GitHub Metadata


For some fields, like cname, you need to authenticate yourself. Luckily it’s pretty easy. First, you need to generate a personal access token (an oauth token will work too but it’s good to have a token for each purpose so you can revoke them later without breaking everything):

To generate a new personal access token on

Once you have your token, you have three ways to pass it to this program:


These tokens are easy to use and delete so if you move around from machine-to-machine, we’d recommend this route. Set JEKYLL_GITHUB_TOKEN to your access token (with public_repo scope for public repositories or repo scope for private repositories) when you run jekyll, like this:

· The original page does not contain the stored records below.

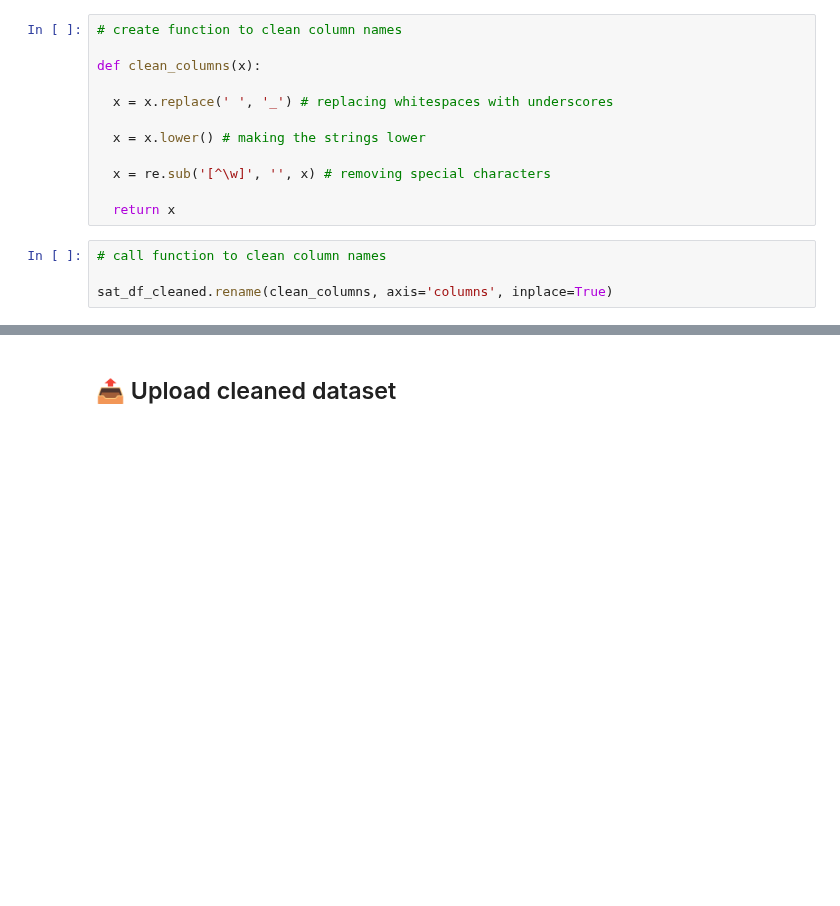
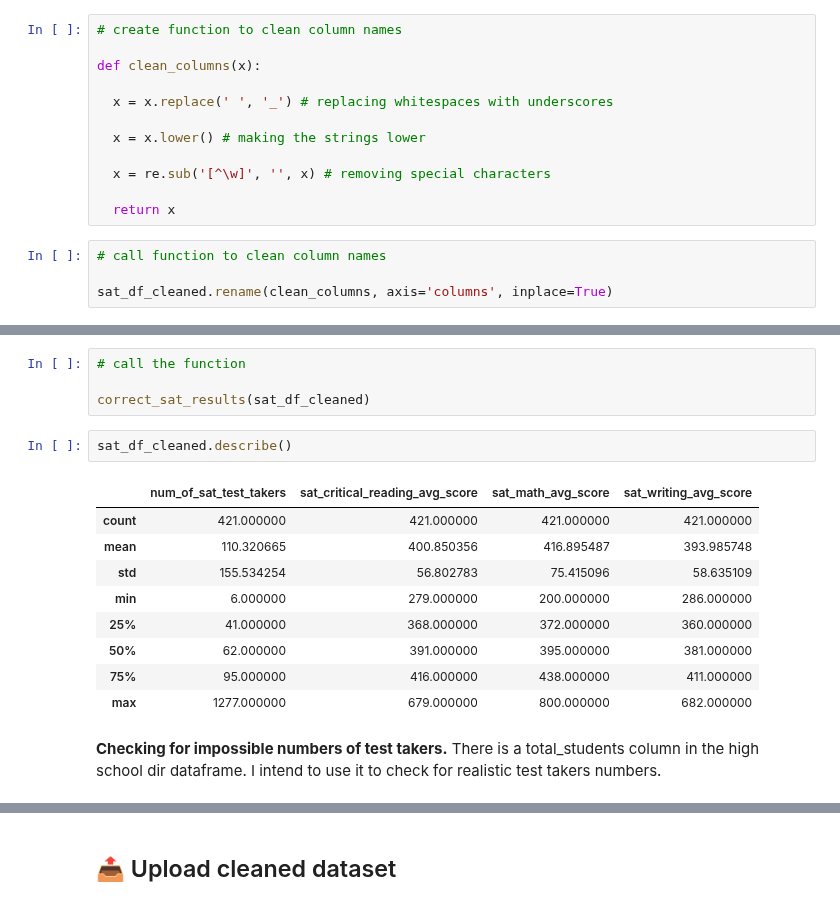
Before and after one commit to webeet-io/_onboarding_data, a Jupyter notebook: daily_tasks/day_4/sat_modeling.ipynb, the cells around one changed output, grey strips where cells are left out. Drawn from its saved outputs; the diff is of its cells as text; blank space fills up the shorter version.

```diff
--- a/daily_tasks/day_4/sat_modeling.ipynb
+++ b/daily_tasks/day_4/sat_modeling.ipynb
@@ -256,0 +289,18 @@ sat_df_cleaned.rename(clean_columns, axis='columns', inplace=True)
+# %%
+# call the function
+
+correct_sat_results(sat_df_cleaned)
+# %%
+sat_df_cleaned.describe()
+# %% [output]
+|  | num_of_sat_test_takers | sat_critical_reading_avg_score | sat_math_avg_score | sat_writing_avg_score |
+| count | 421.000000 | 421.000000 | 421.000000 | 421.000000 |
+| mean | 110.320665 | 400.850356 | 416.895487 | 393.985748 |
+| std | 155.534254 | 56.802783 | 75.415096 | 58.635109 |
+| min | 6.000000 | 279.000000 | 200.000000 | 286.000000 |
+| 25% | 41.000000 | 368.000000 | 372.000000 | 360.000000 |
+| 50% | 62.000000 | 391.000000 | 395.000000 | 381.000000 |
+| 75% | 95.000000 | 416.000000 | 438.000000 | 411.000000 |
+| max | 1277.000000 | 679.000000 | 800.000000 | 682.000000 |
+# %% [markdown]
+**Checking for impossible numbers of test takers.** There is a total_students column in the high school dir dataframe. I intend to use it to check for realistic test takers numbers.
```
Also changed, not shown: parts of 13 cells of this notebook, 1 other file.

$ JEKYLL_GITHUB_TOKEN=123abc [bundle exec] jekyll serve

2. ~/.netrc

If you prefer to use the good ol’ ~/.netrc file, just make sure the netrc gem is bundled and run jekyll like normal. So if I were to add it, I’d add gem 'netrc' to my Gemfile, run bundle install, then run bundle exec jekyll build. The machine directive should be

    login github-username
    password 123abc-your-token

3. Octokit

We use Octokit to make the appropriate API responses to fetch the metadata. You may set OCTOKIT_ACCESS_TOKEN and it will be used to access GitHub’s API.

$ OCTOKIT_ACCESS_TOKEN=123abc [bundle exec] jekyll serve


Rather than prefixing your shell commands with the environmental variables all the time, you can use the Dotenv gem. Simply install it by adding it to your Gemfile, then create a .env file and populate it with your JEKYLL_GITHUB_TOKEN or OCTOKIT_ACCESS_TOKEN. Be sure you do not commit your .env file!